Suspected risk factors include: artificial sweetenerscaffeinefrequent urinary tract infectionshigh dietary cholesterolhighly chlorinated drinking waterpain medicines containing phenacetin (no longer on the market)water contaminated with pesticides
Avoiding exposure to tobacco products will help prevent this and other cancers. When working with chemicals at work or at home, a person should take precautions to avoid contamination.
Often a person will see a healthcare professional because he or she has noticed blood in the urine. The diagnosis begins with a medical history and physical exam. A urine sample will be checked for cancer cells. An X-ray of the bladder, called intravenous urogram or IVU, is routinely part of the diagnostic work-up.
The professional may also do a cystoscopy, looking at the inside of the bladder with a thin, lighted tube. If a tumor is seen, the examiner can take a piece of it (a biopsy) for microscopic examination. If the cancer is confirmed, more surgery may be necessary to investigate how deep the cancer has grown into the bladder wall. Other studies such as CT scans may be done to determine the extent of the problem. These are known as staging.
Five-year survival rates for early bladder cancer are as high as 90%. Early detection saves lives. Bladder cancer that has invaded the bladder muscle wall or adjacent tissues is cured less frequently. Bladder cancer is usually fatal if not successfully treated.
Bladder cancer is not contagious and poses no risk to others.
The main treatment for bladder cancer is surgery to remove as much of the cancer as possible. Removing the entire bladder is not always necessary. Certain chemotherapy medicines can be instilled into the bladder. In some cases, a biological response modifier, such as Bacillus Calmette-Guerin (BCG), can also be instilled into the bladder. The entire surface of the bladder is treated in this way. Any remaining cancers will be bathed in the medicines.
Often this treatment is successful, and no further surgery is necessary. Sometimes, however, the entire bladder must be removed. In this case, urine will be diverted to an external collection pouch in a procedure known as a urostomy.

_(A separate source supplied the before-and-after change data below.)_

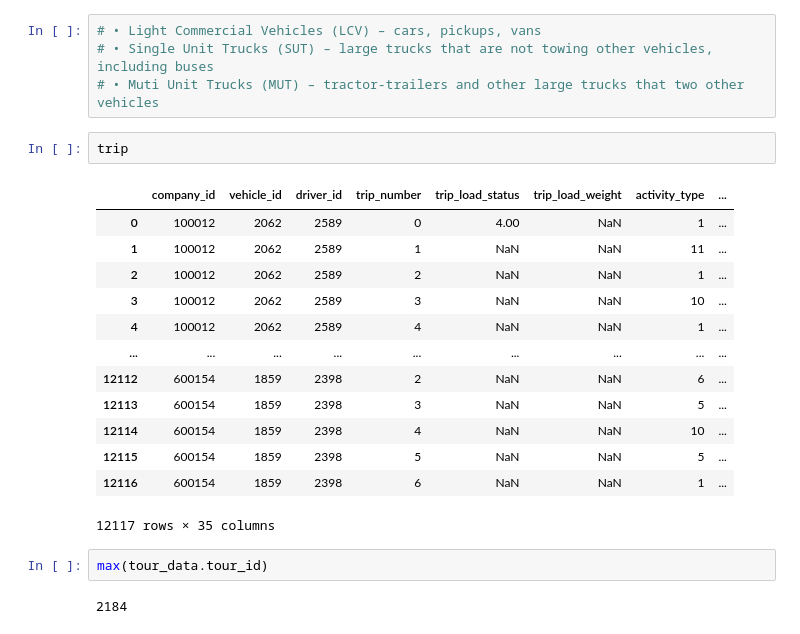
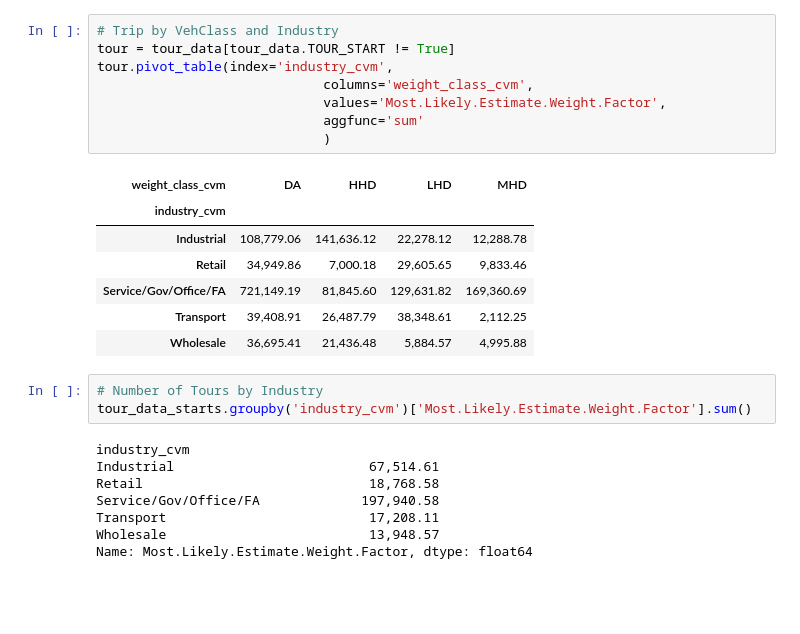
Before and after one commit to SANDAG/Data_CVM, a Jupyter notebook: abm2p/CVS_data_aggregation.ipynb, the cells around one changed output. Drawn from its saved outputs; the diff is of its cells as text; blank space fills up the shorter version.

```diff
--- a/abm2p/CVS_data_aggregation.ipynb
+++ b/abm2p/CVS_data_aggregation.ipynb
@@ -237,24 +183,27 @@ vmt[['weighted_distance', 'base_location_Industry Group']].groupby('base_locatio
-# %%
-# •	Light Commercial Vehicles (LCV) – cars, pickups, vans
-# •	Single Unit Trucks (SUT) – large trucks that are not towing other vehicles, including buses
-# •	Muti Unit Trucks (MUT) – tractor-trailers and other large trucks that two other vehicles
-# %%
-trip
-# %% [output]
-|  | company_id | vehicle_id | driver_id | trip_number | trip_load_status | trip_load_weight | activity_type | ... |
-| 0 | 100012 | 2062 | 2589 | 0 | 4.00 | NaN | 1 | ... |
-| 1 | 100012 | 2062 | 2589 | 1 | NaN | NaN | 11 | ... |
-| 2 | 100012 | 2062 | 2589 | 2 | NaN | NaN | 1 | ... |
-| 3 | 100012 | 2062 | 2589 | 3 | NaN | NaN | 10 | ... |
-| 4 | 100012 | 2062 | 2589 | 4 | NaN | NaN | 1 | ... |
-| ... | ... | ... | ... | ... | ... | ... | ... | ... |
-| 12112 | 600154 | 1859 | 2398 | 2 | NaN | NaN | 6 | ... |
-| 12113 | 600154 | 1859 | 2398 | 3 | NaN | NaN | 5 | ... |
-| 12114 | 600154 | 1859 | 2398 | 4 | NaN | NaN | 10 | ... |
-| 12115 | 600154 | 1859 | 2398 | 5 | NaN | NaN | 5 | ... |
-| 12116 | 600154 | 1859 | 2398 | 6 | NaN | NaN | 1 | ... |
-12117 rows × 35 columns
-# %%
-max(tour_data.tour_id)
-# %% [output]
-2184
+# %%
+# Trip by VehClass and Industry
+tour = tour_data[tour_data.TOUR_START != True]
+tour.pivot_table(index='industry_cvm',
+                             columns='weight_class_cvm',
+                             values='Most.Likely.Estimate.Weight.Factor',
+                             aggfunc='sum'
+                             )
+# %% [output]
+| weight_class_cvm | DA | HHD | LHD | MHD |
+| industry_cvm |  |  |  |  |
+| Industrial | 108,779.06 | 141,636.12 | 22,278.12 | 12,288.78 |
+| Retail | 34,949.86 | 7,000.18 | 29,605.65 | 9,833.46 |
+| Service/Gov/Office/FA | 721,149.19 | 81,845.60 | 129,631.82 | 169,360.69 |
+| Transport | 39,408.91 | 26,487.79 | 38,348.61 | 2,112.25 |
+| Wholesale | 36,695.41 | 21,436.48 | 5,884.57 | 4,995.88 |
+# %%
+# Number of Tours by Industry
+tour_data_starts.groupby('industry_cvm')['Most.Likely.Estimate.Weight.Factor'].sum()
+# %% [output]
+industry_cvm
+Industrial                         67,514.61
+Retail                             18,768.58
+Service/Gov/Office/FA             197,940.58
+Transport                          17,208.11
+Wholesale                          13,948.57
+Name: Most.Likely.Estimate.Weight.Factor, dtype: float64
```
Also changed, not shown: parts of 23 cells of this notebook, 4 other files.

If the cancer has spread to other parts of the body, then chemotherapy or radiation therapy may be used. Advanced bladder cancer is not usually curable. Chemotherapy and radiation therapy may be used if the patient is not able to have surgery, or if the surgery shows evidence of remaining tumor in the body.
Surgery to remove superficial tumors followed by instillation of medicines can be uncomfortable and cause the person to be tired. The discomfort will resolve when the treatments are completed. Other side effects can be easily managed and will be specific to the medicines used.
If the bladder is removed, the person will need to adjust to the appliance. With support and understanding, the person can return to a normal life. For persons with advanced disease, the chemotherapy may be rigorous but the side effects are manageable.
A person who has early stage bladder cancer will have the inside of the bladder examined at intervals, along with urine testing. Over time, the frequency of exams will decrease if the cancer does not return. People with advanced cancer will be followed with CT scans and other X-rays to determine the response of the cancer to the treatment.
In the early stages, examining the inside of the bladder is the most effective way to monitor response. Urine samples can indicate if cancer cells have shed. For later stage disease, diagnostic studies such as X-rays are the most helpful. Any new or worsening symptoms should be reported to the healthcare professional.
Redman, B.G; Kawachi, M.;&Schwartz, D.(1996). Urothelial and kidney cancers in Cancer Management: A Multidisciplinary Approach. PRR: Huntington, NY. Pp.417-431.
Christine Miaskowski, Patricia Buchsel, 1999 Oncology Nursing: Assessment and Clinical Care. Mosby pg. 1031-1083